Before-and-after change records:
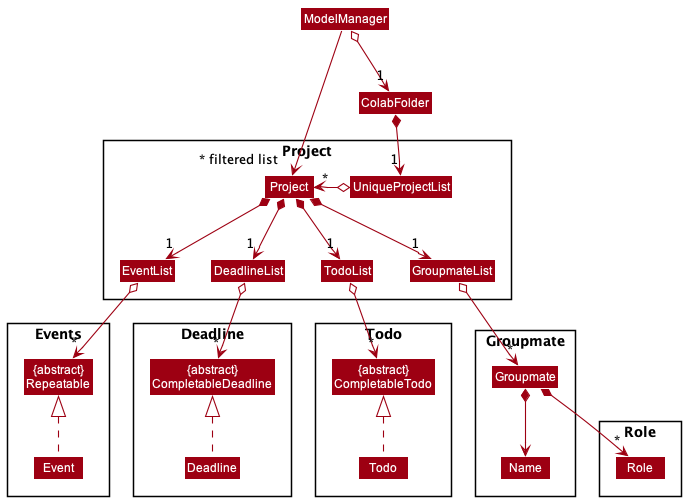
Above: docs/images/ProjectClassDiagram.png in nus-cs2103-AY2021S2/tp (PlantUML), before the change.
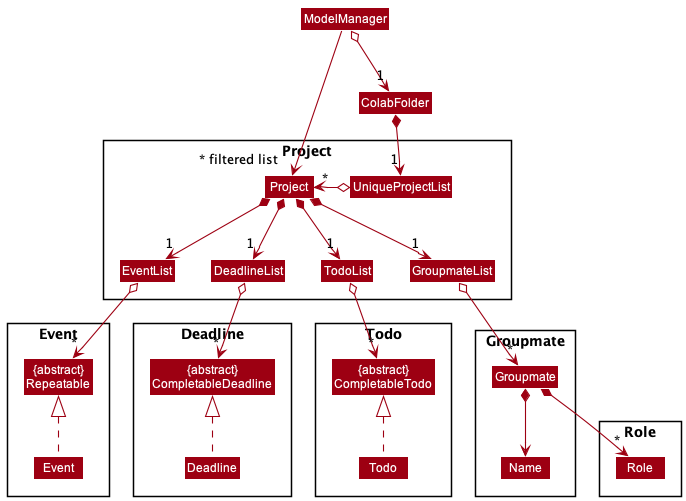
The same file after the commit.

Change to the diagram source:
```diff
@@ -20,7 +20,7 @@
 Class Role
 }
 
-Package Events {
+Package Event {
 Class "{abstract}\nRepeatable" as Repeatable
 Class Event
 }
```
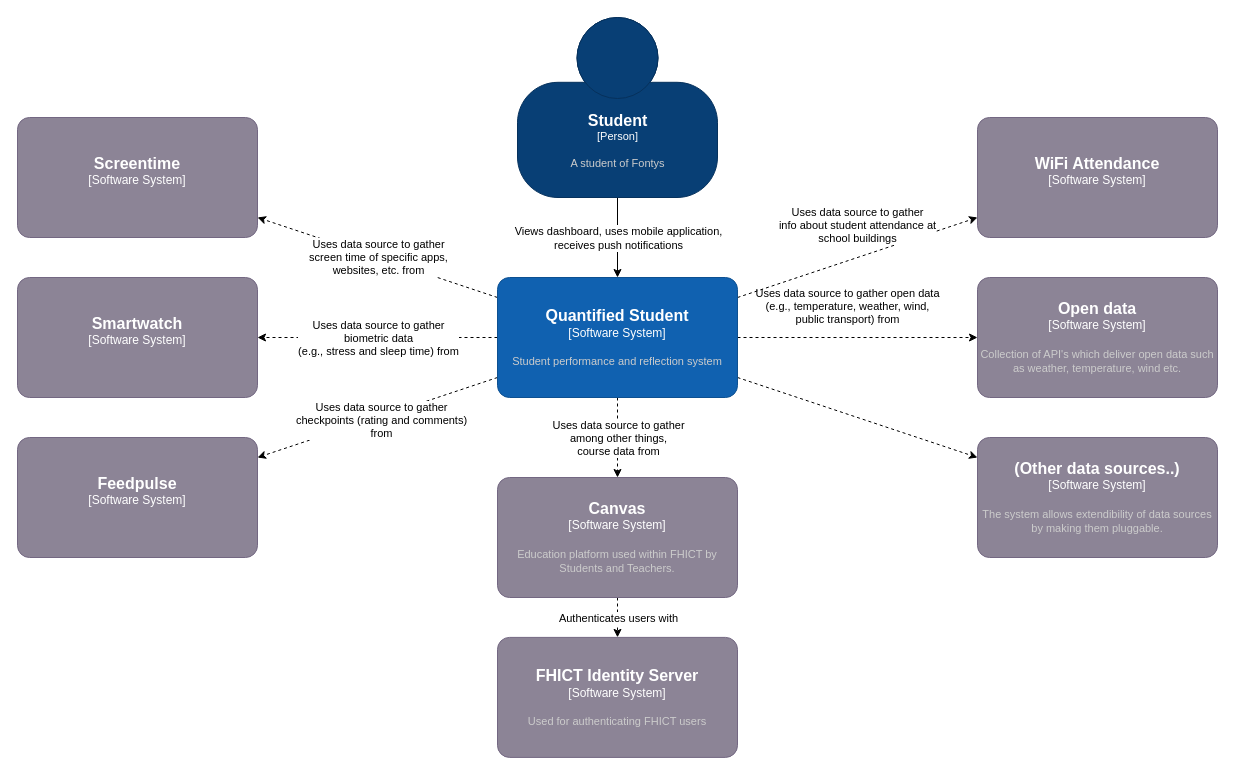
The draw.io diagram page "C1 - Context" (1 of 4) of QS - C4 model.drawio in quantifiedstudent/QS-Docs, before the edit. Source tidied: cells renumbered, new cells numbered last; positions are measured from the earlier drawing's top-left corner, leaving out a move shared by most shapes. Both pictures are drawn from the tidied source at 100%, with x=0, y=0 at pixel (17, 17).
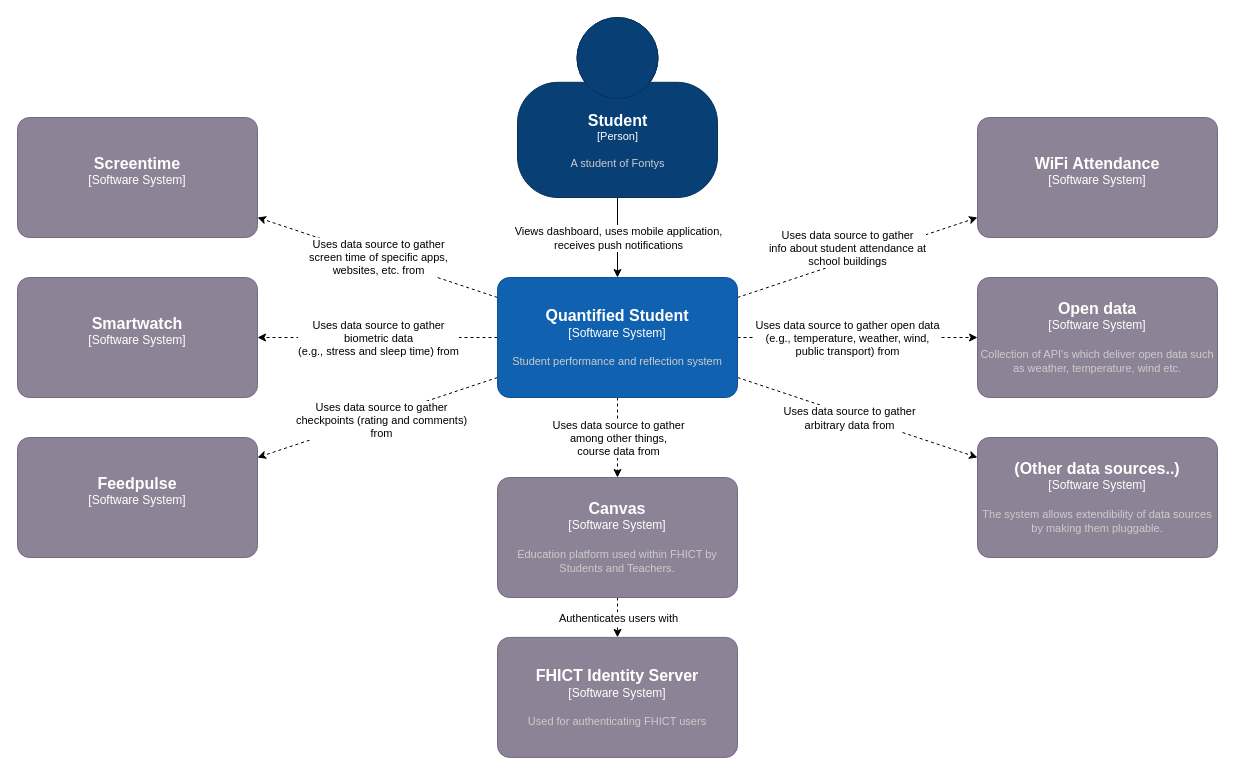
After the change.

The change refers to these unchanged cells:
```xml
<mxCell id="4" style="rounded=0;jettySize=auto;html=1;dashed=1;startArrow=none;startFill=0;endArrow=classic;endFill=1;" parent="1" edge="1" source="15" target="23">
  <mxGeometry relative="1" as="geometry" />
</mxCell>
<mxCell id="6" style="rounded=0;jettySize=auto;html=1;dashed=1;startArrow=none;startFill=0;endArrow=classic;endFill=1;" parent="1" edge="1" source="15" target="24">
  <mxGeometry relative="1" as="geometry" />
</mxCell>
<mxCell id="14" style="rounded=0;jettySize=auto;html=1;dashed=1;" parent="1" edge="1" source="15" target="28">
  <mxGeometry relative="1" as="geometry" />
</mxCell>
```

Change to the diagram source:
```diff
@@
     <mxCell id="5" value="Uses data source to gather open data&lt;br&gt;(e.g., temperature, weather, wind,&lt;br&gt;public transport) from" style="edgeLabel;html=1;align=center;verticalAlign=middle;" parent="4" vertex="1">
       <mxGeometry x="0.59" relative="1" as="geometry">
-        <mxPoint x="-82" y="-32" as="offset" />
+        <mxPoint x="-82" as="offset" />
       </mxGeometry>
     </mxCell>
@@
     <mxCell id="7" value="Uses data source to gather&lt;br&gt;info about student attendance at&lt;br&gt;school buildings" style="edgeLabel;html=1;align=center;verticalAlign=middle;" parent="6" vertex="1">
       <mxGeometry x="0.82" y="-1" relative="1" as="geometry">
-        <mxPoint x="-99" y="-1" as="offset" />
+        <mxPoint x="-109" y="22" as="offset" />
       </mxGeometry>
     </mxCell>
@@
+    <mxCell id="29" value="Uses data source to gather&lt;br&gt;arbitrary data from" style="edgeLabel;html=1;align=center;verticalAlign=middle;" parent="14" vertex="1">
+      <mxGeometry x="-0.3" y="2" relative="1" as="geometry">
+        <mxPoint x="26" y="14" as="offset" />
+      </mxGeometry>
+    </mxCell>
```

PROBLEM TO SOLVE:
Retype the entries verbatim and drop the pictures.

RESPONSE TO THE TASK:
Above: docs/images/ProjectClassDiagram.png in nus-cs2103-AY2021S2/tp (PlantUML), before the change.
The same file after the commit.

Change to the diagram source:
```diff
@@ -20,7 +20,7 @@
 Class Role
 }
 
-Package Events {
+Package Event {
 Class "{abstract}\nRepeatable" as Repeatable
 Class Event
 }
```
The draw.io diagram page "C1 - Context" (1 of 4) of QS - C4 model.drawio in quantifiedstudent/QS-Docs, before the edit. Source tidied: cells renumbered, new cells numbered last; positions are measured from the earlier drawing's top-left corner, leaving out a move shared by most shapes. Both pictures are drawn from the tidied source at 100%, with x=0, y=0 at pixel (17, 17).
After the change.

The change refers to these unchanged cells:
```xml
<mxCell id="4" style="rounded=0;jettySize=auto;html=1;dashed=1;startArrow=none;startFill=0;endArrow=classic;endFill=1;" parent="1" edge="1" source="15" target="23">
  <mxGeometry relative="1" as="geometry" />
</mxCell>
<mxCell id="6" style="rounded=0;jettySize=auto;html=1;dashed=1;startArrow=none;startFill=0;endArrow=classic;endFill=1;" parent="1" edge="1" source="15" target="24">
  <mxGeometry relative="1" as="geometry" />
</mxCell>
<mxCell id="14" style="rounded=0;jettySize=auto;html=1;dashed=1;" parent="1" edge="1" source="15" target="28">
  <mxGeometry relative="1" as="geometry" />
</mxCell>
```

Change to the diagram source:
```diff
@@
     <mxCell id="5" value="Uses data source to gather open data&lt;br&gt;(e.g., temperature, weather, wind,&lt;br&gt;public transport) from" style="edgeLabel;html=1;align=center;verticalAlign=middle;" parent="4" vertex="1">
       <mxGeometry x="0.59" relative="1" as="geometry">
-        <mxPoint x="-82" y="-32" as="offset" />
+        <mxPoint x="-82" as="offset" />
       </mxGeometry>
     </mxCell>
@@
     <mxCell id="7" value="Uses data source to gather&lt;br&gt;info about student attendance at&lt;br&gt;school buildings" style="edgeLabel;html=1;align=center;verticalAlign=middle;" parent="6" vertex="1">
       <mxGeometry x="0.82" y="-1" relative="1" as="geometry">
-        <mxPoint x="-99" y="-1" as="offset" />
+        <mxPoint x="-109" y="22" as="offset" />
       </mxGeometry>
     </mxCell>
@@
+    <mxCell id="29" value="Uses data source to gather&lt;br&gt;arbitrary data from" style="edgeLabel;html=1;align=center;verticalAlign=middle;" parent="14" vertex="1">
+      <mxGeometry x="-0.3" y="2" relative="1" as="geometry">
+        <mxPoint x="26" y="14" as="offset" />
+      </mxGeometry>
+    </mxCell>
```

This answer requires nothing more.